**** Exercise input

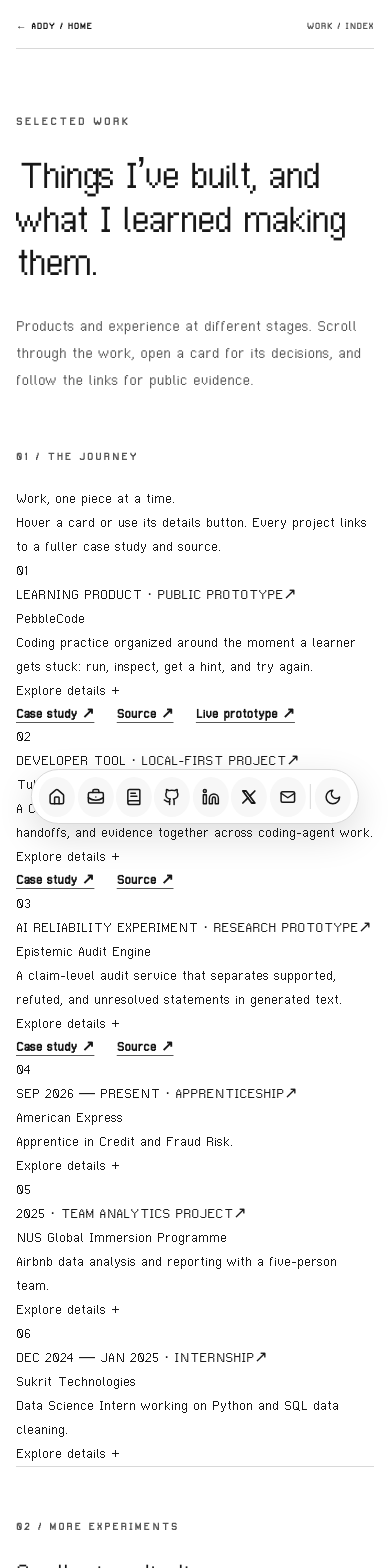
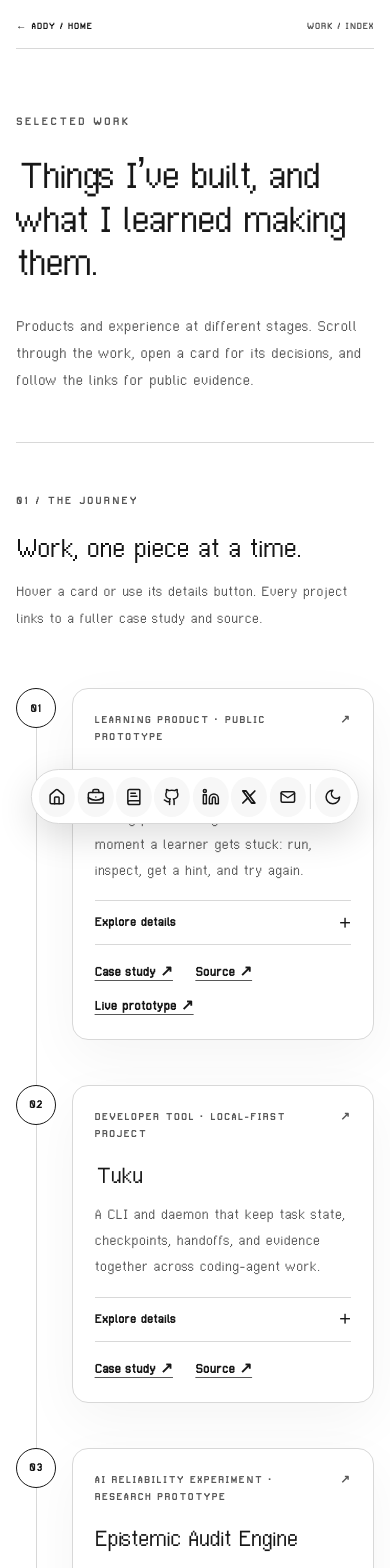
Before and after one commit to addyvantage/addyvantage-website, a Next.js app: page /work in a window 390 px wide. Shown: the top 1568 px of the page. Built offline with nearby package versions, Linux system fonts and the light colour scheme.

Commit message:
Restore interactive work timeline

```diff
--- a/app/globals.css
+++ b/app/globals.css
@@ -451,6 +451,29 @@
 .work-card p { font-size:1rem; }
 .work-card .role-note { font-size:.89rem; }
 .work-card .stack-line { margin:auto 0 1.4rem; padding-top:1.4rem; }
+.work-intro { padding-bottom:3.5rem; }
+.timeline-section { border-top:1px solid var(--rule); padding:3.5rem 0 4.5rem; }
+.timeline-section-heading { max-width:42rem; }
+.timeline-section-heading h2 { font-size:clamp(2rem,4vw,3rem); line-height:1.1; letter-spacing:-.04em; margin:.4rem 0 .8rem; }
+.timeline-section-heading p { color:var(--muted); line-height:1.6; font-size:1.04rem; }
+.work-timeline { position:relative; margin-top:2.5rem; }
+.work-timeline::before { content:""; position:absolute; top:1rem; bottom:1rem; left:50%; width:1px; background:var(--rule); }
+.timeline-step { position:relative; display:grid; grid-template-columns:minmax(0,1fr) 76px minmax(0,1fr); align-items:center; min-height:clamp(360px,62vh,620px); }
+.timeline-marker { grid-column:2; grid-row:1; z-index:1; justify-self:center; display:grid; place-items:center; width:46px; height:46px; border:1px solid var(--ink); border-radius:50%; background:var(--paper); color:var(--ink); font-size:.8rem; font-weight:700; letter-spacing:.08em; }
+.timeline-card { grid-column:3; grid-row:1; width:100%; padding:2rem; border:1px solid var(--rule); border-radius:22px; background:var(--paper); box-shadow:0 18px 55px rgb(0 0 0 / .045); transition:border-color .2s,box-shadow .2s,transform .2s; }
+.timeline-step:nth-child(even) .timeline-card { grid-column:1; }
+.timeline-card:hover,.timeline-card:focus-within,.timeline-card.is-expanded { border-color:var(--muted); box-shadow:0 22px 60px rgb(0 0 0 / .1); transform:translateY(-3px); }
+.timeline-card-topline { display:flex; justify-content:space-between; gap:1rem; color:var(--muted); font-size:.72rem; font-weight:700; letter-spacing:.13em; line-height:1.5; }
+.timeline-card h3 { margin:1.2rem 0 .6rem; font-size:clamp(1.7rem,2.7vw,2.5rem); letter-spacing:-.045em; line-height:1.12; }
+.timeline-card>p { color:var(--muted); line-height:1.55; font-size:1.05rem; margin:0 0 1.1rem; }
+.timeline-expand { display:flex; align-items:center; justify-content:space-between; width:100%; min-height:44px; padding:.5rem 0; border:0; border-top:1px solid var(--rule); background:transparent; color:var(--ink); text-align:left; font:inherit; font-size:.9rem; font-weight:700; cursor:pointer; }
+.timeline-expand span { font-size:1.4rem; line-height:1; font-weight:400; }
+.timeline-detail { padding:.4rem 0 1rem; }
+.timeline-detail[hidden] { display:none; }
+.timeline-detail p { color:var(--muted); line-height:1.6; font-size:.96rem; }
+.timeline-tags { display:flex; flex-wrap:wrap; gap:.4rem; margin-top:1rem; }
+.timeline-tags span { padding:.35rem .55rem; border:1px solid var(--rule); border-radius:999px; font-size:.74rem; color:var(--muted); }
+.timeline-links { padding-top:1rem; border-top:1px solid var(--rule); }
 .experiment-list { display:grid; grid-template-columns:1fr 1fr; gap:2rem; margin-top:1.5rem; }
 .experiment-list article { border-top:1px solid var(--rule); padding-top:1.3rem; }
 .experiment-list h3 { font-size:1.3rem; margin:.6rem 0; }
@@ -499,6 +522,12 @@
   .page-intro { padding:4rem 0 3rem; }
   .page-intro h1 { font-size:clamp(2.8rem,11vw,4.6rem); }
   .work-grid,.experiment-list { display:block; }
+  .timeline-section { padding:2.7rem 0 3rem; }
+  .work-timeline::before { left:20px; }
+  .timeline-step { grid-template-columns:40px minmax(0,1fr); gap:1rem; min-height:0; padding:1rem 0 1.8rem; align-items:start; }
+  .timeline-marker { grid-column:1; width:40px; height:40px; }
+  .timeline-card,.timeline-step:nth-child(even) .timeline-card { grid-column:2; padding:1.35rem; border-radius:16px; }
+  .timeline-card:hover,.timeline-card:focus-within,.timeline-card.is-expanded { transform:none; }
   .work-card { border-bottom:1px solid var(--rule); }
   .experiment-list article { margin:1.5rem 0; }
   .case-facts { display:block; }
```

********

* [What to produce] Output every entry exactly as given; pictures are not part of the copy.

* [Solution to the exercise]
Before and after one commit to addyvantage/addyvantage-website, a Next.js app: page /work in a window 390 px wide. Shown: the top 1568 px of the page. Built offline with nearby package versions, Linux system fonts and the light colour scheme.

Commit message:
Restore interactive work timeline

```diff
--- a/app/globals.css
+++ b/app/globals.css
@@ -451,6 +451,29 @@
 .work-card p { font-size:1rem; }
 .work-card .role-note { font-size:.89rem; }
 .work-card .stack-line { margin:auto 0 1.4rem; padding-top:1.4rem; }
+.work-intro { padding-bottom:3.5rem; }
+.timeline-section { border-top:1px solid var(--rule); padding:3.5rem 0 4.5rem; }
+.timeline-section-heading { max-width:42rem; }
+.timeline-section-heading h2 { font-size:clamp(2rem,4vw,3rem); line-height:1.1; letter-spacing:-.04em; margin:.4rem 0 .8rem; }
+.timeline-section-heading p { color:var(--muted); line-height:1.6; font-size:1.04rem; }
+.work-timeline { position:relative; margin-top:2.5rem; }
+.work-timeline::before { content:""; position:absolute; top:1rem; bottom:1rem; left:50%; width:1px; background:var(--rule); }
+.timeline-step { position:relative; display:grid; grid-template-columns:minmax(0,1fr) 76px minmax(0,1fr); align-items:center; min-height:clamp(360px,62vh,620px); }
+.timeline-marker { grid-column:2; grid-row:1; z-index:1; justify-self:center; display:grid; place-items:center; width:46px; height:46px; border:1px solid var(--ink); border-radius:50%; background:var(--paper); color:var(--ink); font-size:.8rem; font-weight:700; letter-spacing:.08em; }
+.timeline-card { grid-column:3; grid-row:1; width:100%; padding:2rem; border:1px solid var(--rule); border-radius:22px; background:var(--paper); box-shadow:0 18px 55px rgb(0 0 0 / .045); transition:border-color .2s,box-shadow .2s,transform .2s; }
+.timeline-step:nth-child(even) .timeline-card { grid-column:1; }
+.timeline-card:hover,.timeline-card:focus-within,.timeline-card.is-expanded { border-color:var(--muted); box-shadow:0 22px 60px rgb(0 0 0 / .1); transform:translateY(-3px); }
+.timeline-card-topline { display:flex; justify-content:space-between; gap:1rem; color:var(--muted); font-size:.72rem; font-weight:700; letter-spacing:.13em; line-height:1.5; }
+.timeline-card h3 { margin:1.2rem 0 .6rem; font-size:clamp(1.7rem,2.7vw,2.5rem); letter-spacing:-.045em; line-height:1.12; }
+.timeline-card>p { color:var(--muted); line-height:1.55; font-size:1.05rem; margin:0 0 1.1rem; }
+.timeline-expand { display:flex; align-items:center; justify-content:space-between; width:100%; min-height:44px; padding:.5rem 0; border:0; border-top:1px solid var(--rule); background:transparent; color:var(--ink); text-align:left; font:inherit; font-size:.9rem; font-weight:700; cursor:pointer; }
+.timeline-expand span { font-size:1.4rem; line-height:1; font-weight:400; }
+.timeline-detail { padding:.4rem 0 1rem; }
+.timeline-detail[hidden] { display:none; }
+.timeline-detail p { color:var(--muted); line-height:1.6; font-size:.96rem; }
+.timeline-tags { display:flex; flex-wrap:wrap; gap:.4rem; margin-top:1rem; }
+.timeline-tags span { padding:.35rem .55rem; border:1px solid var(--rule); border-radius:999px; font-size:.74rem; color:var(--muted); }
+.timeline-links { padding-top:1rem; border-top:1px solid var(--rule); }
 .experiment-list { display:grid; grid-template-columns:1fr 1fr; gap:2rem; margin-top:1.5rem; }
 .experiment-list article { border-top:1px solid var(--rule); padding-top:1.3rem; }
 .experiment-list h3 { font-size:1.3rem; margin:.6rem 0; }
@@ -499,6 +522,12 @@
   .page-intro { padding:4rem 0 3rem; }
   .page-intro h1 { font-size:clamp(2.8rem,11vw,4.6rem); }
   .work-grid,.experiment-list { display:block; }
+  .timeline-section { padding:2.7rem 0 3rem; }
+  .work-timeline::before { left:20px; }
+  .timeline-step { grid-template-columns:40px minmax(0,1fr); gap:1rem; min-height:0; padding:1rem 0 1.8rem; align-items:start; }
+  .timeline-marker { grid-column:1; width:40px; height:40px; }
+  .timeline-card,.timeline-step:nth-child(even) .timeline-card { grid-column:2; padding:1.35rem; border-radius:16px; }
+  .timeline-card:hover,.timeline-card:focus-within,.timeline-card.is-expanded { transform:none; }
   .work-card { border-bottom:1px solid var(--rule); }
   .experiment-list article { margin:1.5rem 0; }
   .case-facts { display:block; }
```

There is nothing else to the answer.